|NEWS RELEASE||March 17, 2003|
Vegan Nutrition Expert to Set Record Straight at Baby Neglect Trial
Parents aren’t really vegan; vegan diets are healthiest diets for kids, says nutritionist scheduled to testify
WASHINGTON—Nutrition experts with the Physicians Committee for Responsible Medicine (PCRM) are available for comment on the so-called “vegan” trial beginning this week in Queens Supreme Court. PCRM is troubled that news reports about the New York couple who nearly starved their infant daughter are confusing the public about the healthfulness of vegan diets. PCRM’s nutrition director, Amy Lanou, Ph.D., author of Healthy Eating for Life for Children, is scheduled to testify at the trial.
“Unfortunately, the Swintons were misguided and did not breastfeed or provide formula for their infant daughter, the first step in good vegan nutrition,” says Dr. Lanou. “With all the information now available about the long-term health benefits of plant-based diets, there is really no question that the vegan diet is safe—in fact, it offers the most disease-fighting protection of any dietary pattern.”

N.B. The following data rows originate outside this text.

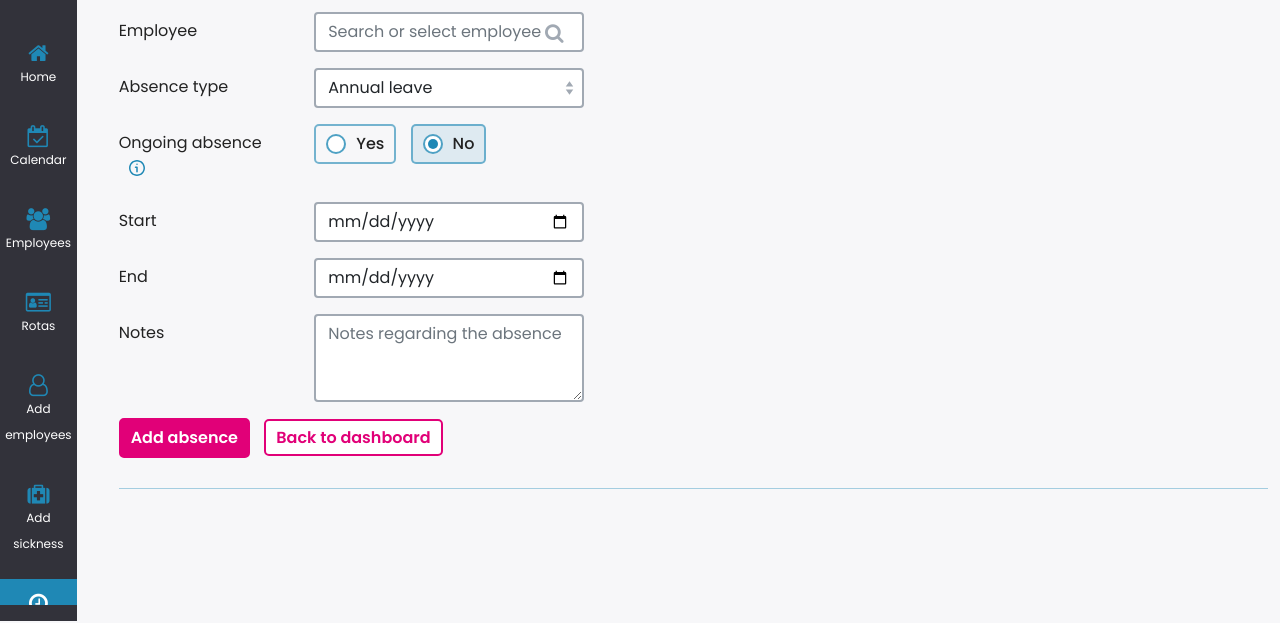
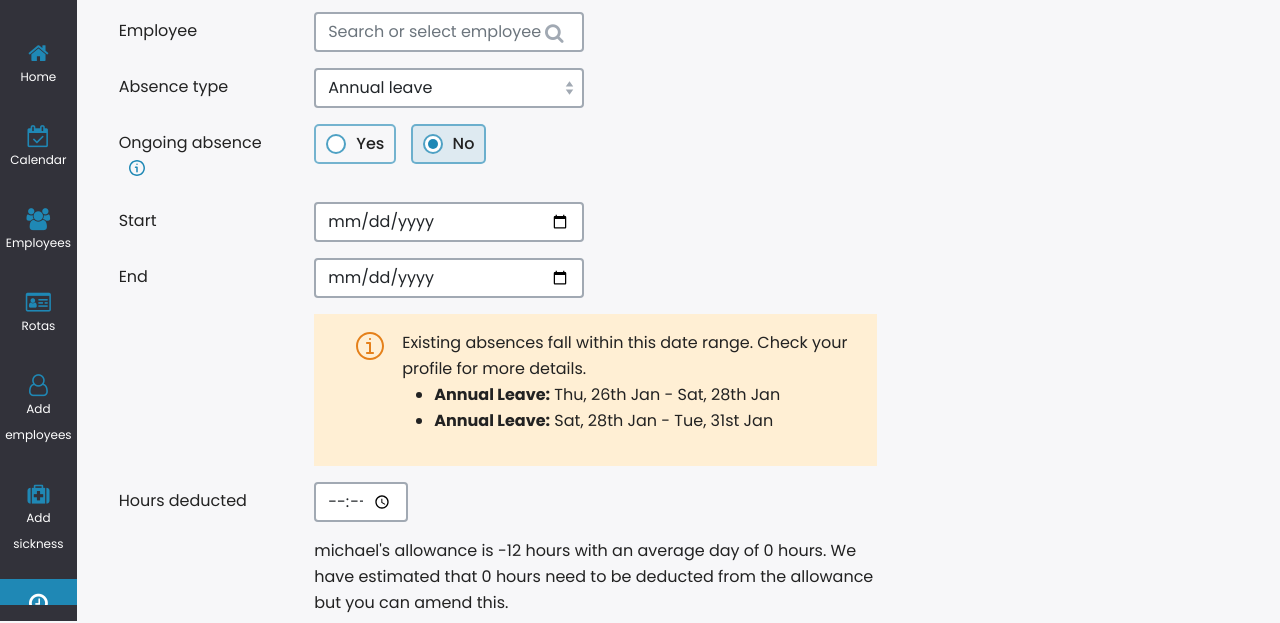
Before and after one commit to sAGAR-Pawar23/Staff-Rota-, a plain HTML site: page annual-leave.html in a window 1280 px wide. Shown: the part 179-802 px from the top of the page. Drawn offline with Linux system fonts and the light colour scheme.

Commit message:
add fields

```diff
--- a/annual-leave.html
+++ b/annual-leave.html
@@ -233,6 +233,33 @@
                                                 </div>
                                             </div>
                                             <div class="mb-3 row">
+                                                <label for="name" class="col-sm-2 col-form-label"></label>
+                                                <div class="col-sm-6 col-md-6">
+                                                    <div class="d-flex p-3" style="background-color: rgb(255, 239, 212);">
+                                                        <div>
+                                                            <svg width="32" style="fill: #E5801A;" height="32" viewBox="0 0 32 32" xmlns="http://www.w3.org/2000/svg" class="ms-4 fill-warning-500"><path d="M16 30C8.275 30 2 23.725 2 16C2 8.275 8.275 2 16 2C23.725 2 30 8.275 30 16C30 23.725 23.725 30 16 30ZM16 4C9.387 4 4 9.387 4 16C4 22.613 9.387 28 16 28C22.613 28 28 22.613 28 16C28 9.387 22.613 4 16 4Z"></path><path d="M19 22H17V13C17 12.45 16.55 12 16 12H13C12.45 12 12 12.45 12 13C12 13.55 12.45 14 13 14H15V22H13C12.45 22 12 22.45 12 23C12 23.55 12.45 24 13 24H19C19.55 24 20 23.55 20 23C20 22.45 19.55 22 19 22Z"></path><path d="M17 9C17 9.552 16.552 10 16 10C15.448 10 15 9.552 15 9C15 8.448 15.448 8 16 8C16.552 8 17 8.448 17 9Z"></path></svg>
+                                                        </div>
+                                                        <div class="ms-3">
+                                                            Existing absences fall within this date range. Check <a href="./personal-detail.html">your profile</a> for more details.
+                                                            <ul>
+                                                                <li><span class="fw-bolder">Annual Leave:</span> Thu, 26th Jan - Sat, 28th Jan</li>
+                                                                <li><span class="fw-bolder">Annual Leave:</span> Sat, 28th Jan - Tue, 31st Jan</li>
+                                                            </ul>
+                                                        </div>
+                                                    </div>
+                                                </div>
+                                            </div>
+                                            <div class="mb-3 row">
+                                                <label for="name" class="col-sm-2 col-form-label">Hours deducted</label>
+                                                <div class="col-md-6">
+                                                    <div class="col-sm-2 col-md-2">
+                                                        <input type="time" placeholder="Select date" class="form-control"
+                                                            id="staticEmail" value="">
+                                                    </div>
+                                                    <p class="mt-3">michael's allowance is -12 hours with an average day of 0 hours. We have estimated that 0 hours need to be deducted from the allowance but you can amend this.</p>
+                                                </div>
+                                            </div>
+                                            <div class="mb-3 row">
                                                 <label for="select" id="textarea" class="col-sm-2 col-form-label">Notes</label>
                                                 <div class="col-sm-3 col-md-3">
                                                     <textarea name="" placeholder="Notes regarding the absence" id="textarea" cols="10" class="form-control"  rows="3"></textarea>
```
Also changed, not shown: timeline-view.html (+0 -13 lines).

“Studies show that a meat-free vegan diet rich in fruits, vegetables, whole grains, and legumes offers clear advantages to growing bodies. In fact, some research has even shown that vegan diets may offer advantages for developing minds as well,” says Dr. Lanou. “The Swintons weren’t even following a real vegan diet because they reportedly gave their child cod-liver oil, which is derived from fish.”

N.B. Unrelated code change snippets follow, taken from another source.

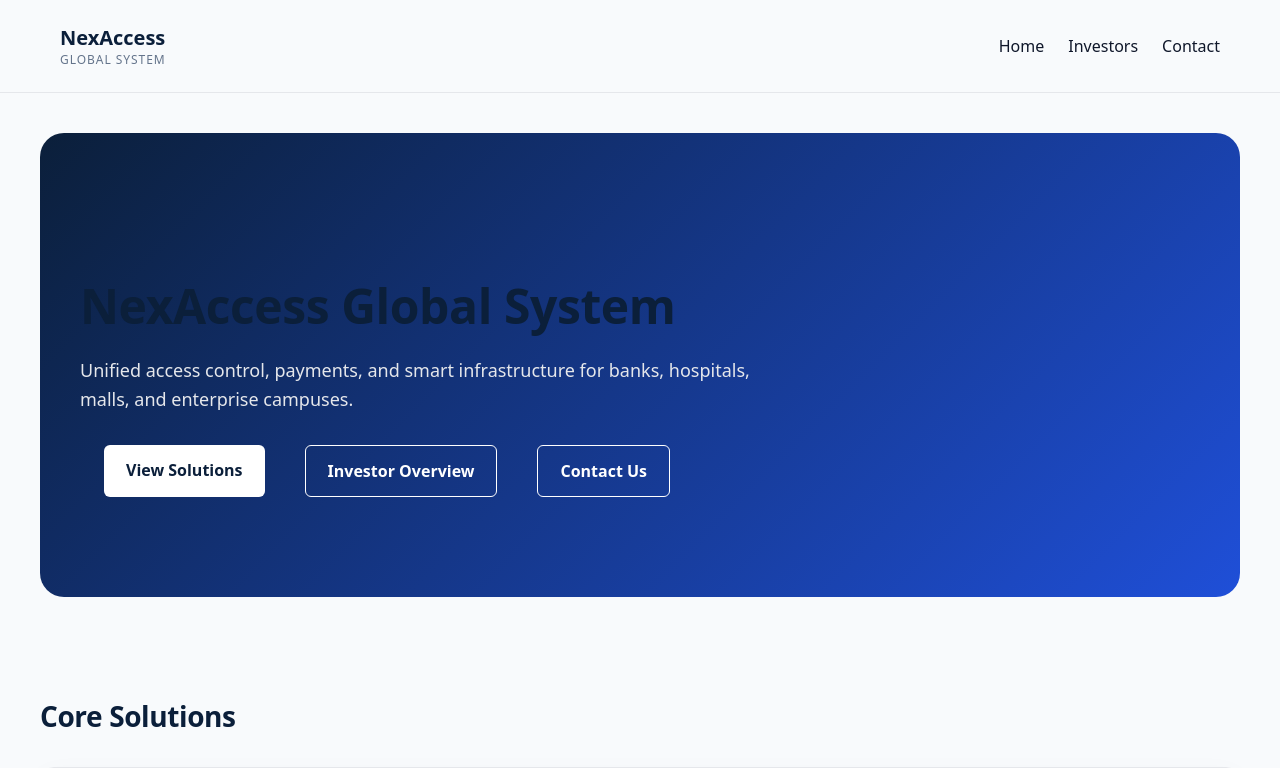
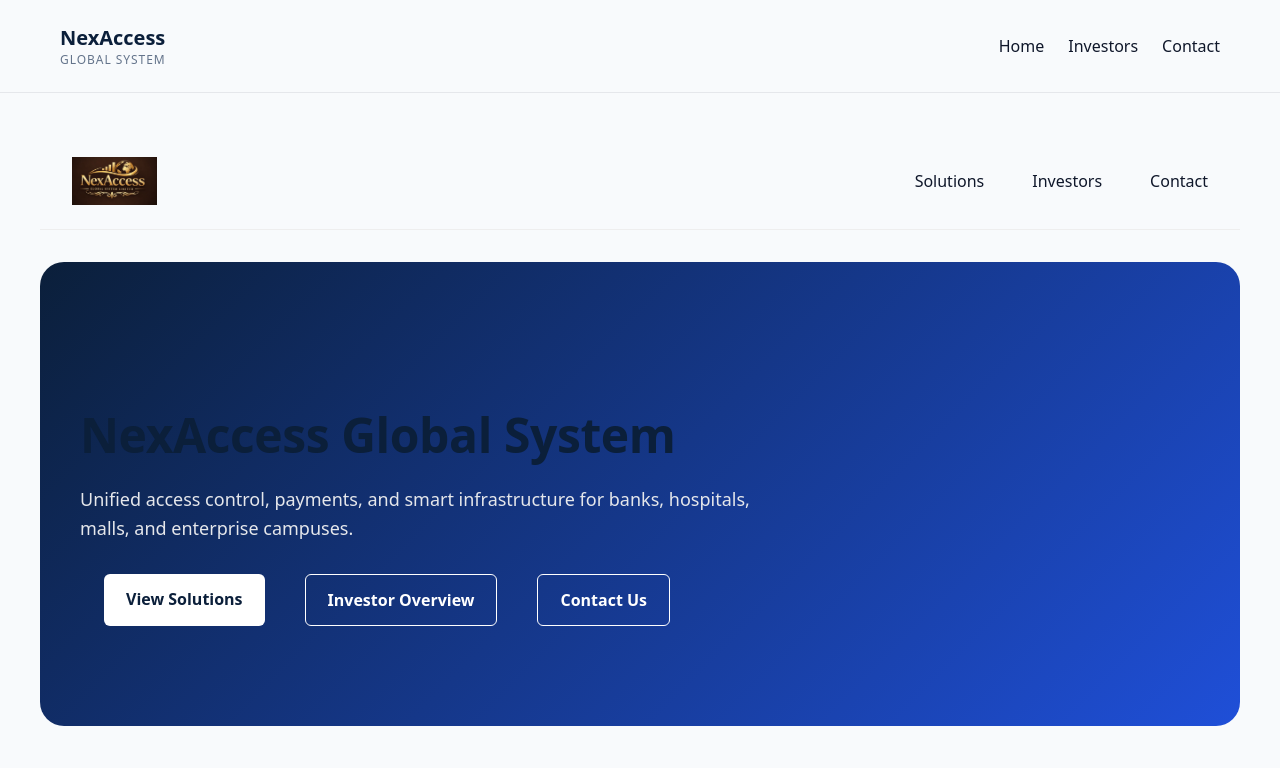
Before and after one commit to nwagwuemmanuel200-bit/nexaccess-website, a Next.js app: page / in a window 1280 px wide. Shown: the top 768 px of the page. Built offline with nearby package versions, Linux system fonts and the light colour scheme.

Commit message:
Update page.js

```diff
--- a/app/page.js
+++ b/app/page.js
@@ -1,6 +1,33 @@
 export default function HomePage() {
   return (
     <main style={{ maxWidth: "1200px", margin: "0 auto", padding: "40px 20px" }}>
+{/* HEADER */}
+<header
+  style={{
+    display: "flex",
+    alignItems: "center",
+    justifyContent: "space-between",
+    padding: "24px 32px",
+    marginBottom: "32px",
+    borderBottom: "1px solid #eee"
+  }}
+>
+  {/* Logo */}
+  <div style={{ display: "flex", alignItems: "center", gap: "12px" }}>
+    <img
+      src="/logo.png"
+      alt="NexAccess Global System"
+      style={{ height: "48px", width: "auto" }}
+    />
+  </div>
+
+  {/* Navigation */}
+  <nav style={{ display: "flex", gap: "24px", fontWeight: 500 }}>
+    <a href="#solutions">Solutions</a>
+    <a href="/investors">Investors</a>
+    <a href="#contact">Contact</a>
+  </nav>
+</header>
 
       {/* ================= HERO SECTION ================= */}
       <section
```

Leading baby expert Dr. Benjamin Spock embraced the use of vegan diets in the 7th edition of Baby and Child Care, the leading guide for parents. Vegan babies, like all infants, should be raised on mother’s milk or formula, eventually followed by fortified infant cereal and mashed fruits and vegetables. At approximately eight months, parents can begin introducing additional foods. To ensure adequate vitamin B12 after weaning, parents should also introduce any common children’s multivitamin.

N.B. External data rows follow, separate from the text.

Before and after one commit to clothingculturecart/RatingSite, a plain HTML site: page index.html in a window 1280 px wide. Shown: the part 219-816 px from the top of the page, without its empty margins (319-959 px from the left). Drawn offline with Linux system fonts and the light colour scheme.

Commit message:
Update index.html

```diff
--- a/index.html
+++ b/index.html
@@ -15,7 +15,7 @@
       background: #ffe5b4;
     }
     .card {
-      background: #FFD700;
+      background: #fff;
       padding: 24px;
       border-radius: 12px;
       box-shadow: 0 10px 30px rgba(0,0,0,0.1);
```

Founded in 1985, the Physicians Committee for Responsible Medicine is a nonprofit health organization that promotes preventive medicine, conducts clinical research, and encourages higher standards for ethics and effectiveness in research.